Warsaw, ….. 1948. A member of the District Commission for the Investigation of German Crimes in Poland, Judge Halina Wereńko, heard as a witness the person specified below; the witness did not swear an oath. Having been advised of the criminal liability for making false declarations, the witness testified as follows:
|Name and surname||Kazimierz Jerzy Michał Goderski|
|Parents’ names||Franciszek and Michalina née Bołądz|
|Date of birth||24 April 1901 in Kozienice|
|Religious affiliation||Roman Catholic|
|Education||student at the Warsaw University of Technology|
|Place of residence||Warsaw, Szczawnicka Street 19, flat 7|
|Occupation||technician with the municipal board|
During the Warsaw Uprising, on 13 August 1944, I was injured in both legs and in the chest with shrapnel and I was transferred to a hospital at Długa Street 7.
On 17 August, along with a larger group of injured patients, I was transferred to a hospital at Freta Street 10. I was placed in a long corridor of the Warsaw Benevolent Society by the door leading to the nursery.
The last insurgents left the hospital premises on the night of 1/2 September.
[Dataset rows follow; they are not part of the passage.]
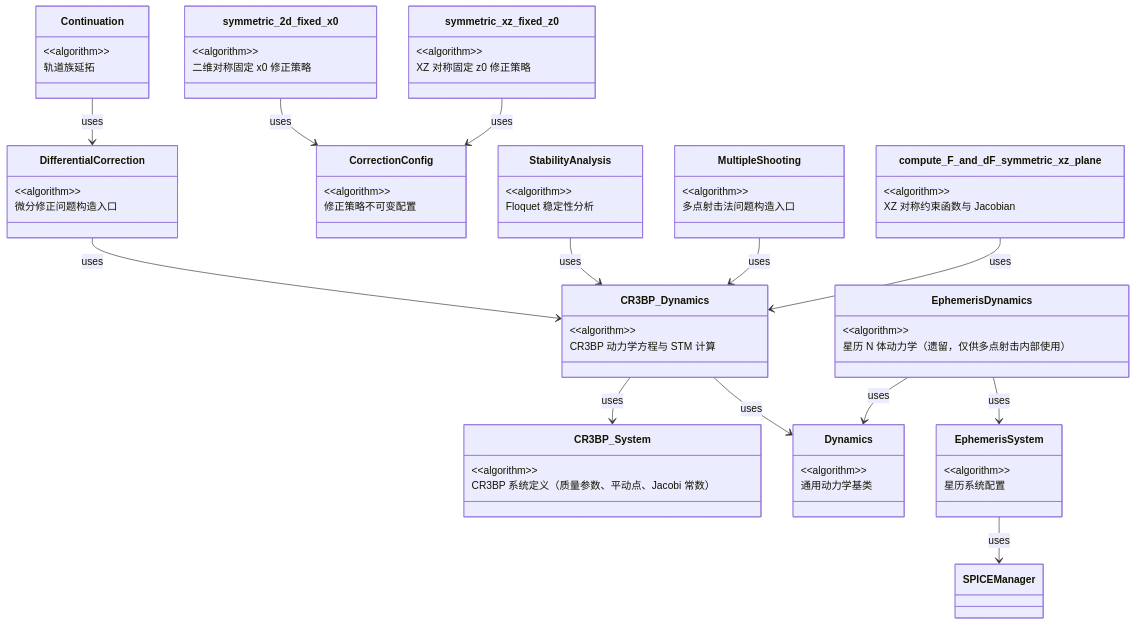
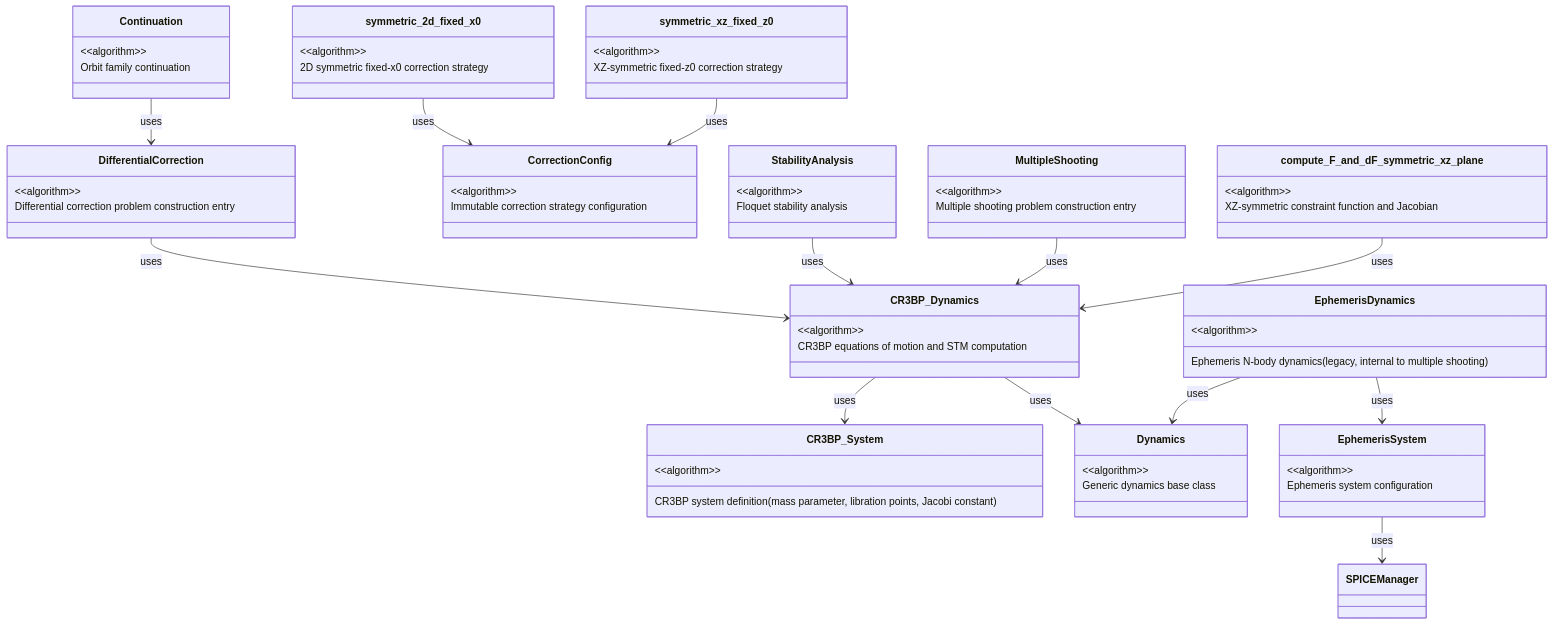
Before and after one commit to cislunarspace/e2m2e: the diagram in docs/reference/mbse/generated/bdd-algorithm.md, drawn with Mermaid. The commit also changed other lines of this file and 116 other files, not shown here.

````diff
--- a/docs/reference/mbse/generated/bdd-algorithm.md
+++ b/docs/reference/mbse/generated/bdd-algorithm.md
@@ -11,67 +11,67 @@
 ```mermaid
 classDiagram
     class CR3BP_System {
         &lt;&lt;algorithm&gt;&gt;
-        CR3BP 系统定义（质量参数、平动点、Jacobi 常数）
+        CR3BP system definition (mass parameter, libration points, Jacobi constant)
     }
     class Dynamics {
         &lt;&lt;algorithm&gt;&gt;
-        通用动力学基类
+        Generic dynamics base class
     }
     class CR3BP_Dynamics {
         &lt;&lt;algorithm&gt;&gt;
-        CR3BP 动力学方程与 STM 计算
+        CR3BP equations of motion and STM computation
     }
     CR3BP_Dynamics --> Dynamics : uses
     CR3BP_Dynamics --> CR3BP_System : uses
     class EphemerisSystem {
         &lt;&lt;algorithm&gt;&gt;
-        星历系统配置
+        Ephemeris system configuration
     }
     EphemerisSystem --> SPICEManager : uses
     class EphemerisDynamics {
         &lt;&lt;algorithm&gt;&gt;
-        星历 N 体动力学（遗留，仅供多点射击内部使用）
+        Ephemeris N-body dynamics (legacy, internal to multiple shooting)
     }
     EphemerisDynamics --> Dynamics : uses
     EphemerisDynamics --> EphemerisSystem : uses
     class DifferentialCorrection {
         &lt;&lt;algorithm&gt;&gt;
-        微分修正问题构造入口
+        Differential correction problem construction entry
     }
     DifferentialCorrection --> CR3BP_Dynamics : uses
     class CorrectionConfig {
         &lt;&lt;algorithm&gt;&gt;
-        修正策略不可变配置
+        Immutable correction strategy configuration
     }
     class symmetric_2d_fixed_x0 {
         &lt;&lt;algorithm&gt;&gt;
-        二维对称固定 x0 修正策略
+        2D symmetric fixed-x0 correction strategy
     }
     symmetric_2d_fixed_x0 --> CorrectionConfig : uses
     class symmetric_xz_fixed_z0 {
         &lt;&lt;algorithm&gt;&gt;
-        XZ 对称固定 z0 修正策略
+        XZ-symmetric fixed-z0 correction strategy
     }
     symmetric_xz_fixed_z0 --> CorrectionConfig : uses
     class Continuation {
         &lt;&lt;algorithm&gt;&gt;
-        轨道族延拓
+        Orbit family continuation
     }
     Continuation --> DifferentialCorrection : uses
     class StabilityAnalysis {
         &lt;&lt;algorithm&gt;&gt;
-        Floquet 稳定性分析
+        Floquet stability analysis
     }
     StabilityAnalysis --> CR3BP_Dynamics : uses
     class MultipleShooting {
         &lt;&lt;algorithm&gt;&gt;
-        多点射击法问题构造入口
+        Multiple shooting problem construction entry
     }
     MultipleShooting --> CR3BP_Dynamics : uses
     class compute_F_and_dF_symmetric_xz_plane {
         &lt;&lt;algorithm&gt;&gt;
-        XZ 对称约束函数与 Jacobian
+        XZ-symmetric constraint function and Jacobian
     }
     compute_F_and_dF_symmetric_xz_plane --> CR3BP_Dynamics : uses
 ```
````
Paramedics,– sister “Tola” (Teodozja Kamińska), sister “Wanda”, and a young woman whose name I don’t remember – and Dr Szumigaj stayed with us. I saw also some priest. What happened to the sick who were in the basements, I do not know.
On 2 September (I don’t remember the exact date) at about 9.00 a.m., a troop of German soldiers stormed into the building and demanded that all the doctors, the sisters of charity and the children from the orphanage leave the premises. I saw that the sisters of charity left with the children, Dr Szumigaj also left. From then on sister “Tola” was in charge of the hospital. Then the Germans left our premises. About an hour after the first patrol had left, but before noon, a troop of “Ukrainians” in German uniforms stormed into the corridor, that is into our hospital. They scattered around the hospital. I saw that one of them took a watch from one of the injured men. They were hitting on the paramedics; the youngest one managed to hide, but they took another sister to their lodging and, as far as I know, raped her. During the day, various German patrols were ransacking the premises. One of them, with flamethrowers, set fire to the basements under the corridor, that is, to our hospital. At the same time the fire was spreading from the direction of the burning St Hyacinth’s church. I didn’t see whether the soldiers had set the building on fire.
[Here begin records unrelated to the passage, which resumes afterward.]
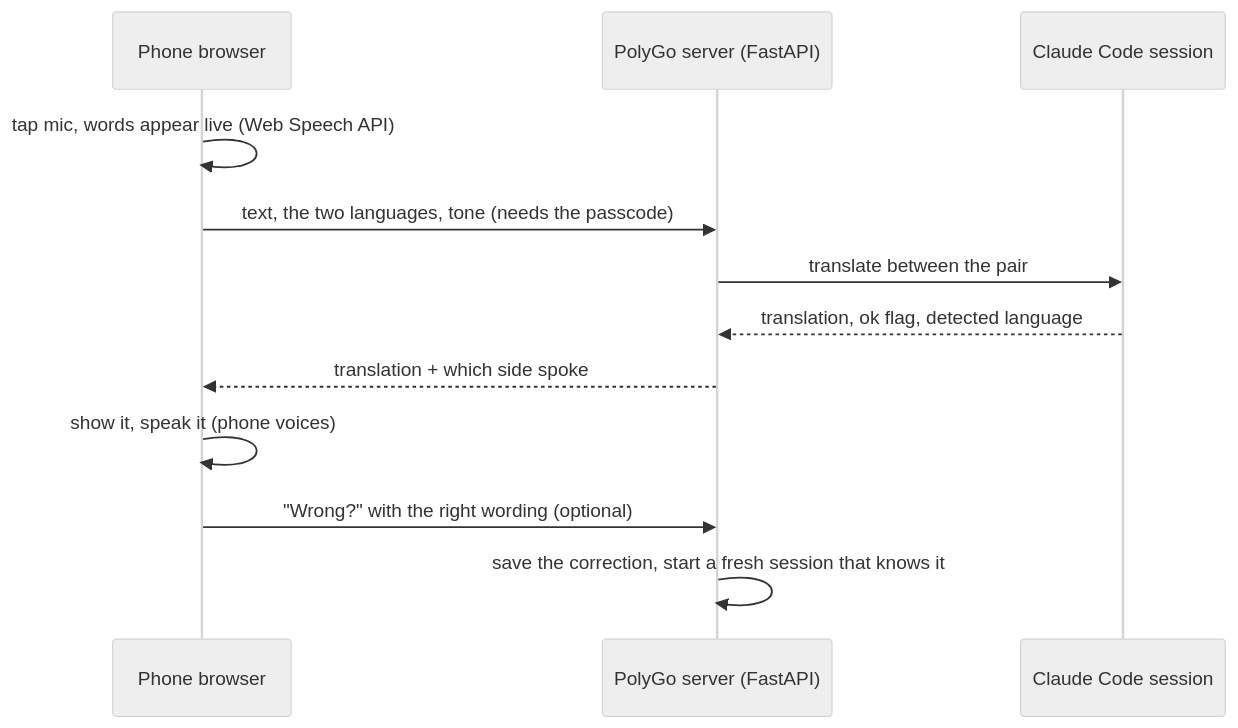
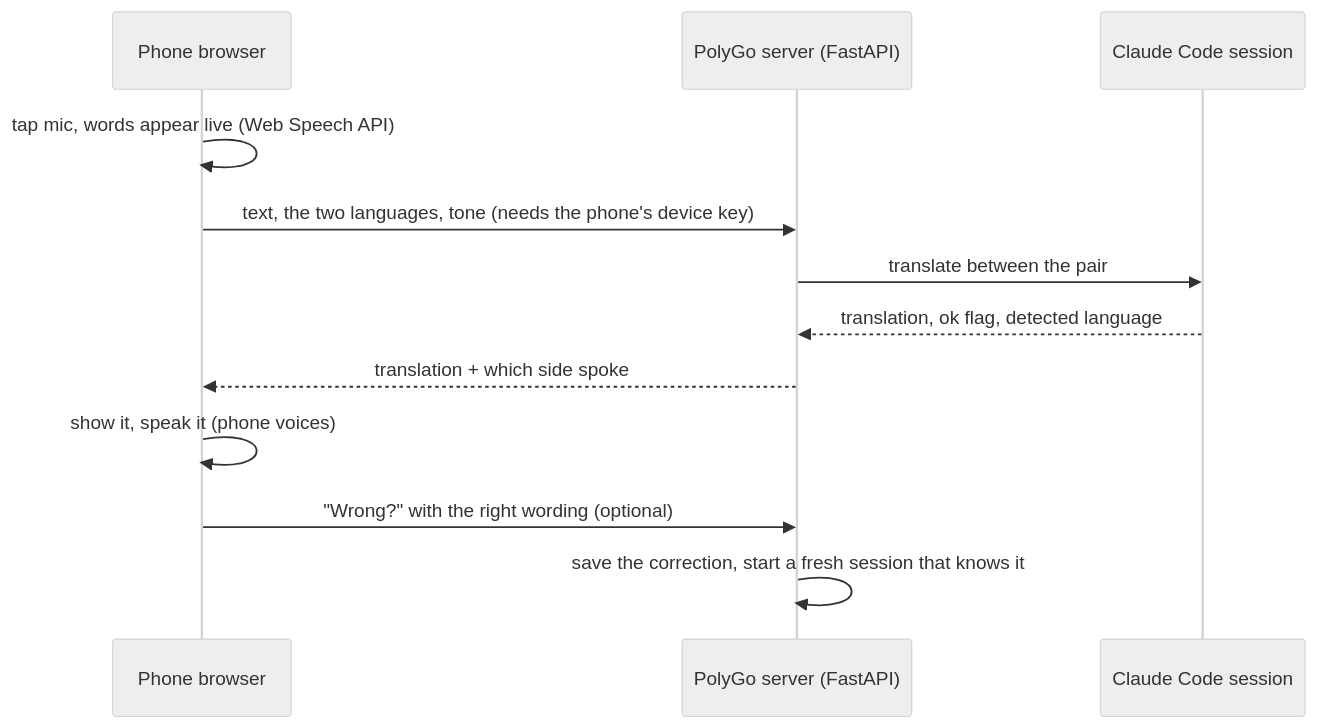
The first of 3 diagrams in README.md (bathonSpidey/PolyGo), drawn with Mermaid (neutral theme) before and after one commit. The commit also changed other lines of this file, not shown here.

Commit message:
README: devices, invites and the retired passcode

````diff
--- a/README.md
+++ b/README.md
@@ -9,14 +9,14 @@
 ```mermaid
 sequenceDiagram
     participant P as Phone browser
     participant S as PolyGo server (FastAPI)
     participant C as Claude Code session
     P->>P: tap mic, words appear live (Web Speech API)
-    P->>S: text, the two languages, tone (needs the passcode)
+    P->>S: text, the two languages, tone (needs the phone's device key)
     S->>C: translate between the pair
     C-->>S: translation, ok flag, detected language
     S-->>P: translation + which side spoke
     P->>P: show it, speak it (phone voices)
     P->>S: "Wrong?" with the right wording (optional)
     S->>S: save the correction, start a fresh session that knows it
 ```
````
Before evening fell, the paramedics and a man from among the civilians, a hairdresser by trade (I don’t know his name), began to transfer the injured on mattresses from the corridor to Stara Street. I was keeping a record of the injured then, and I recall that some one hundred people were taken out.
All my notes concerning the hospital went missing.
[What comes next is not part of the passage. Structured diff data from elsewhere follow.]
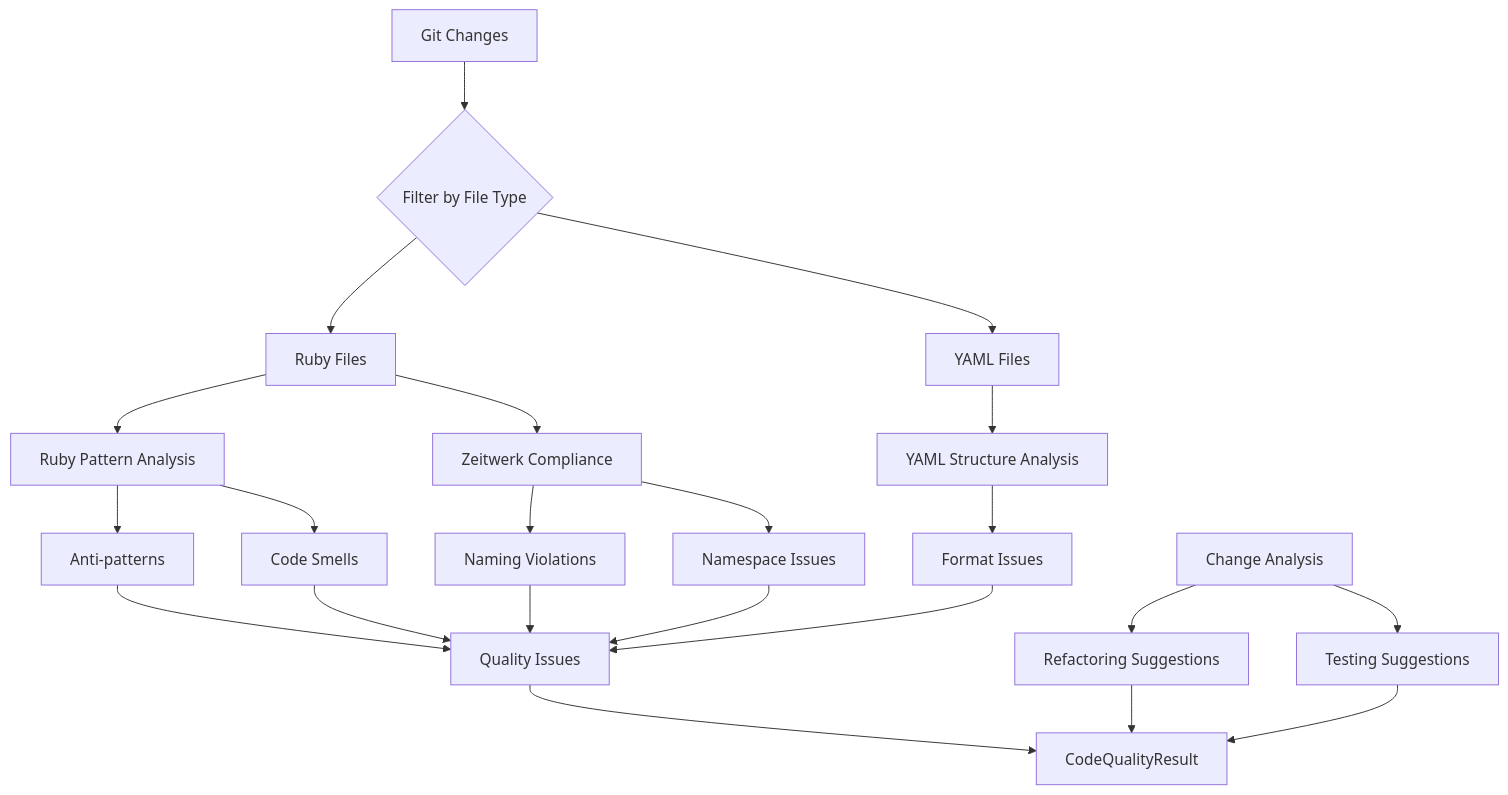
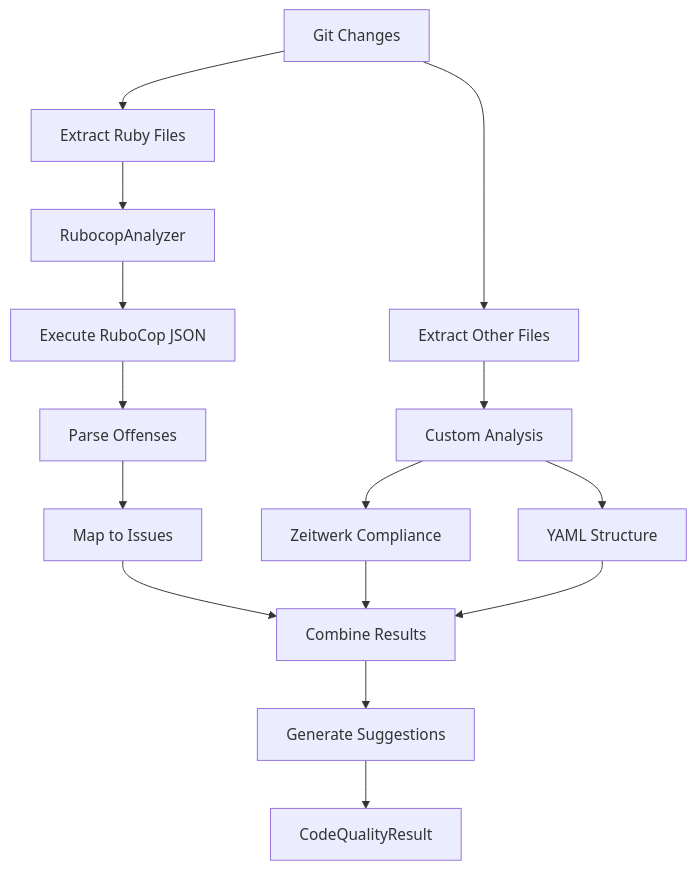
Before and after one commit to abradner/transformer: the fourth of 10 diagrams in docs/commit-validation-system.md, drawn with Mermaid. The commit also changed other lines of this file and 11 other files, not shown here.

First line of the commit message:
E1S6: feat(validation) integrate RuboCop with commit validation system (#3)

````diff
--- a/docs/commit-validation-system.md
+++ b/docs/commit-validation-system.md
@@ -140,29 +149,20 @@
 ```mermaid
 graph TB
-    A[Git Changes] --> B{Filter by File Type}
-    B --> C[Ruby Files]
-    B --> D[YAML Files]
+    A[Git Changes] --> B[Extract Ruby Files]
+    A --> C[Extract Other Files]
     
-    C --> E[Ruby Pattern Analysis]
-    C --> F[Zeitwerk Compliance]
-    D --> G[YAML Structure Analysis]
+    B --> D[RubocopAnalyzer]
+    D --> E[Execute RuboCop JSON]
+    E --> F[Parse Offenses]
+    F --> G[Map to Issues]
     
-    E --> H[Anti-patterns]
-    E --> I[Code Smells]
-    F --> J[Naming Violations]
-    F --> K[Namespace Issues]
-    G --> L[Format Issues]
+    C --> H[Custom Analysis]
+    H --> I[Zeitwerk Compliance]
+    H --> J[YAML Structure]
     
-    H --> M[Quality Issues]
-    I --> M
-    J --> M
-    K --> M
-    L --> M
-    
-    N[Change Analysis] --> O[Refactoring Suggestions]
-    N --> P[Testing Suggestions]
-    
-    M --> Q[CodeQualityResult]
-    O --> Q
-    P --> Q
+    G --> K[Combine Results]
+    I --> K
+    J --> K
+    K --> L[Generate Suggestions]
+    L --> M[CodeQualityResult]
 ```
````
A few corpses of people who had died of natural causes remained in the corridor. One of the injured people died when he arrived at Stara Street, and the paramedics put him back in the corridor. I heard them say that the corpse should be placed near the flames and burn for sanitary reasons.
Before noon on about 3 September, after a night spent in the street, a German patrol came. A priest who had been with us left with them, and also one other man, who wanted to get help from the Germans for the hospital. The priest did not come back to Stara Street. On the same day, another German patrol told us to stay put and promised to take the injured. On the following day, before evening fell, a patrol of soldiers came – as I learned from conversation, Cossacks who were stationed in Żoliborz – and advised that all those who could walk should go to the assembly point in Żoliborz, as all of those [left] at Stara Street who could walk would be treated as insurgents and would be executed. Then I left Stara Street with paramedics “Tola” and “Wanda,” five injured people, a 16-year-old [named] Józef Marczak, Henryk Stępiński, and others (whose names I don’t know), and a 14-year-old girl. The Cossack patrol led us to a school near Traugutt park, from where we were taken to the Pruszków transit camp. Among the injured who had stayed there under some old lady’s care was engineer Gędzikiewicz.
On 20 February 1945, when I returned to Warsaw, I went to Freta Street 10. I saw that there had been a bonfire in the yard by the statue of Mary, and I found fragments of the so-called tractions and pieces of plaster there.
During my entire stay at the hospital I could not move around the premises, so I didn’t see what was going on in the yard.
At this the report was closed and read out.